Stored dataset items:
:::::

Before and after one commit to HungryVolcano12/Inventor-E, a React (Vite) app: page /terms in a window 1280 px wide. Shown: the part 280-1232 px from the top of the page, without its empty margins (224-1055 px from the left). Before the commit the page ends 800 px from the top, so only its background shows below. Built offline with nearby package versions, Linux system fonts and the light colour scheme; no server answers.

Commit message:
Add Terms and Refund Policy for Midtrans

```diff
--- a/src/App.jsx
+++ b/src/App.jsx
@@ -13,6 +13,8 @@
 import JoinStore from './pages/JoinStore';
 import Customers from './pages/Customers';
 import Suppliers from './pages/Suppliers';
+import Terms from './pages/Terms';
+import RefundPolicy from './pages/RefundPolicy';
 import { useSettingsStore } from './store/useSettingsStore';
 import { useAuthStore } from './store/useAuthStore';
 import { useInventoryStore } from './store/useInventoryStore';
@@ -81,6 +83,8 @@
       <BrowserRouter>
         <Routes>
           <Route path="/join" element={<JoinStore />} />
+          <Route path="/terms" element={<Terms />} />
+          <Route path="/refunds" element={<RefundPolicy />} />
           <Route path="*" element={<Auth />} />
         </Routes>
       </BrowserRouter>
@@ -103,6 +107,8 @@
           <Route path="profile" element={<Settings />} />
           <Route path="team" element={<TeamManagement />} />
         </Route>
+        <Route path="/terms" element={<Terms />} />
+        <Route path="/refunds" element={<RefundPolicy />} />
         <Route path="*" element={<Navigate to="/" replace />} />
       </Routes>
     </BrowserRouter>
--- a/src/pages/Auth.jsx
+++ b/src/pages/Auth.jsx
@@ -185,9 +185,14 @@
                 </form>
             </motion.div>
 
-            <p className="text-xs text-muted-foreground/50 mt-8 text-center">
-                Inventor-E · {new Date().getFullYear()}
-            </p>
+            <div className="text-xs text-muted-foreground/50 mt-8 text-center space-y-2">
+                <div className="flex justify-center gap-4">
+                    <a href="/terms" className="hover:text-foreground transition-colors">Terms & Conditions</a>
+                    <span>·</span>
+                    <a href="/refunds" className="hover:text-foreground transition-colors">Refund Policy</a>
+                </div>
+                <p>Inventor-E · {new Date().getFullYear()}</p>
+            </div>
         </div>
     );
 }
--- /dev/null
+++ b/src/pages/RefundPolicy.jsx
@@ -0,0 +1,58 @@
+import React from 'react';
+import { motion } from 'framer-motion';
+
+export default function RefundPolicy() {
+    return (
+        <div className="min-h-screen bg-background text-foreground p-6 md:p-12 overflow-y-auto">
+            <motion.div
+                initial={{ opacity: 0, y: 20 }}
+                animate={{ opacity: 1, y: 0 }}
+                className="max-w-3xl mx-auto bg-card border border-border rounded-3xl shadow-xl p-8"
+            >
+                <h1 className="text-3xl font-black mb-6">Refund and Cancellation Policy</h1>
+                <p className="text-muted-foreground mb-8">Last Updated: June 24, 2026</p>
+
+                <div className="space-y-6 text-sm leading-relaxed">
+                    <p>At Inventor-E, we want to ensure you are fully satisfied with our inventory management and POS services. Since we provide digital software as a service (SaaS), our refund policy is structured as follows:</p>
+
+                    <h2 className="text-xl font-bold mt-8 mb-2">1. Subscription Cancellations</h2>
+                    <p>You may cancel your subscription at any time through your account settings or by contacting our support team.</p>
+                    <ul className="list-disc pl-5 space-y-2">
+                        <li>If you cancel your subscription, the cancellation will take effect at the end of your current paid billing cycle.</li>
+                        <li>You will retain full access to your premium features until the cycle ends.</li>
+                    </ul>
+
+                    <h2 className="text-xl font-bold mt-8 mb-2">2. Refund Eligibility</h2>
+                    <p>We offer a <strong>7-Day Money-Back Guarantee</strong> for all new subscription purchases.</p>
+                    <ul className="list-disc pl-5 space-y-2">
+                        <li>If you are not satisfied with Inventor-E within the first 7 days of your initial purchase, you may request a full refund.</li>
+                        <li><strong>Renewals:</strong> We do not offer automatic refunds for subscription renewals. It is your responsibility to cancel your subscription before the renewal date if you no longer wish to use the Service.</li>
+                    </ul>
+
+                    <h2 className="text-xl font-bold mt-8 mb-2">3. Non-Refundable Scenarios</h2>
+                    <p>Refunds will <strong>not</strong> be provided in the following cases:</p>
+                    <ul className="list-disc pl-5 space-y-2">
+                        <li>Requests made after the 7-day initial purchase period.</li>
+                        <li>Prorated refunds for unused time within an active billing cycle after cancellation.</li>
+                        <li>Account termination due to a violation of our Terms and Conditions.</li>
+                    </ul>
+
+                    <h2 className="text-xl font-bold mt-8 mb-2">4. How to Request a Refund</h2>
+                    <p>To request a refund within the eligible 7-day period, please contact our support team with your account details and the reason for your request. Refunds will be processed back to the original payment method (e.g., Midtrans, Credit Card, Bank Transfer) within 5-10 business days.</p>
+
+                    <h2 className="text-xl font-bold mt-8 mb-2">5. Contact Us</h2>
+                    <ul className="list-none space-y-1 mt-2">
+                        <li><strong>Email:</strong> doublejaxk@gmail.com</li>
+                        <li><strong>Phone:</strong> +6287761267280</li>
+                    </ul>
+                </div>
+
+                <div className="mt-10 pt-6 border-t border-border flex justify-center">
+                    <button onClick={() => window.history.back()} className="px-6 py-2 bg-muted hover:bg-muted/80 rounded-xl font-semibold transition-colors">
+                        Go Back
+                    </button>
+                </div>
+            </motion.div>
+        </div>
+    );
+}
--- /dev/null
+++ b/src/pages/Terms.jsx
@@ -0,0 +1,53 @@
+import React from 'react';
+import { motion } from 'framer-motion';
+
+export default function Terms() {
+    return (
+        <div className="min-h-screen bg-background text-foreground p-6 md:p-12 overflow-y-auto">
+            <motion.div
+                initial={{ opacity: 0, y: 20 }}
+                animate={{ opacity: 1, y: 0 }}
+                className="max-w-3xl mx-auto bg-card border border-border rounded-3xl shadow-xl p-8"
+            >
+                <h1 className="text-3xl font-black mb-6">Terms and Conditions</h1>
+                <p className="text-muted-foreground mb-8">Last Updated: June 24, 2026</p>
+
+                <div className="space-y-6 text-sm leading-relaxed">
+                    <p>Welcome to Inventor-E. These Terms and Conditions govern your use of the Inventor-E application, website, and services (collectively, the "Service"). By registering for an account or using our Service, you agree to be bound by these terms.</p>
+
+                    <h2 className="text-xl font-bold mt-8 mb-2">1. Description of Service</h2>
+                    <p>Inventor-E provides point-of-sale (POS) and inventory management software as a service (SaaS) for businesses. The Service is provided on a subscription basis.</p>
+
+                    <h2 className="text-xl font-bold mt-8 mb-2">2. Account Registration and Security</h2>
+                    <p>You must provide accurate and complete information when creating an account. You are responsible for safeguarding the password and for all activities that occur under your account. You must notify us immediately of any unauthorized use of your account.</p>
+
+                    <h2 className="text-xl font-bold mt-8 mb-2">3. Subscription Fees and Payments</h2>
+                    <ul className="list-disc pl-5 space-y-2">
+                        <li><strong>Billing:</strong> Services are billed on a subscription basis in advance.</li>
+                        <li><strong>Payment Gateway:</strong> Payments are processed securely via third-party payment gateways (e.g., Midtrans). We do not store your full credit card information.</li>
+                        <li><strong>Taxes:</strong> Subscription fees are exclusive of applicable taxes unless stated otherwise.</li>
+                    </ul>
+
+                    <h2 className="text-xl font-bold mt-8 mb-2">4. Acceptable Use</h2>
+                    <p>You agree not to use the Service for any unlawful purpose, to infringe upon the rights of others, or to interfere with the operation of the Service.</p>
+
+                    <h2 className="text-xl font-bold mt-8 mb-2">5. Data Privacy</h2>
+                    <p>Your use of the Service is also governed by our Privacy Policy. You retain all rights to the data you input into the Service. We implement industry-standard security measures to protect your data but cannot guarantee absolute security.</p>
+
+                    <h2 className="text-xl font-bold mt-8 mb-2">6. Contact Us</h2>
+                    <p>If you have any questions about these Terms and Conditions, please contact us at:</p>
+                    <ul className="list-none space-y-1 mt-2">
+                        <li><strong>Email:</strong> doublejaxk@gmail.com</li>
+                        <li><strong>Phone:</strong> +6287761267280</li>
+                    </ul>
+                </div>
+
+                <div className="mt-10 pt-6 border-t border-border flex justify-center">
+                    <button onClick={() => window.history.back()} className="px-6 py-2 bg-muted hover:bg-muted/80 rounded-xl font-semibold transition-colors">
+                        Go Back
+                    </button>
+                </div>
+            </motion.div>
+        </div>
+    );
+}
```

:::::

WHAT THE TASK ASKS:
Working through the data above, find every line holding "initial" and copy it.

RESULT FOR THIS EXERCISE:
+                initial={{ opacity: 0, y: 20 }}
+                        <li>If you are not satisfied with Inventor-E within the first 7 days of your initial purchase, you may request a full refund.</li>
+                        <li>Requests made after the 7-day initial purchase period.</li>
+                initial={{ opacity: 0, y: 20 }}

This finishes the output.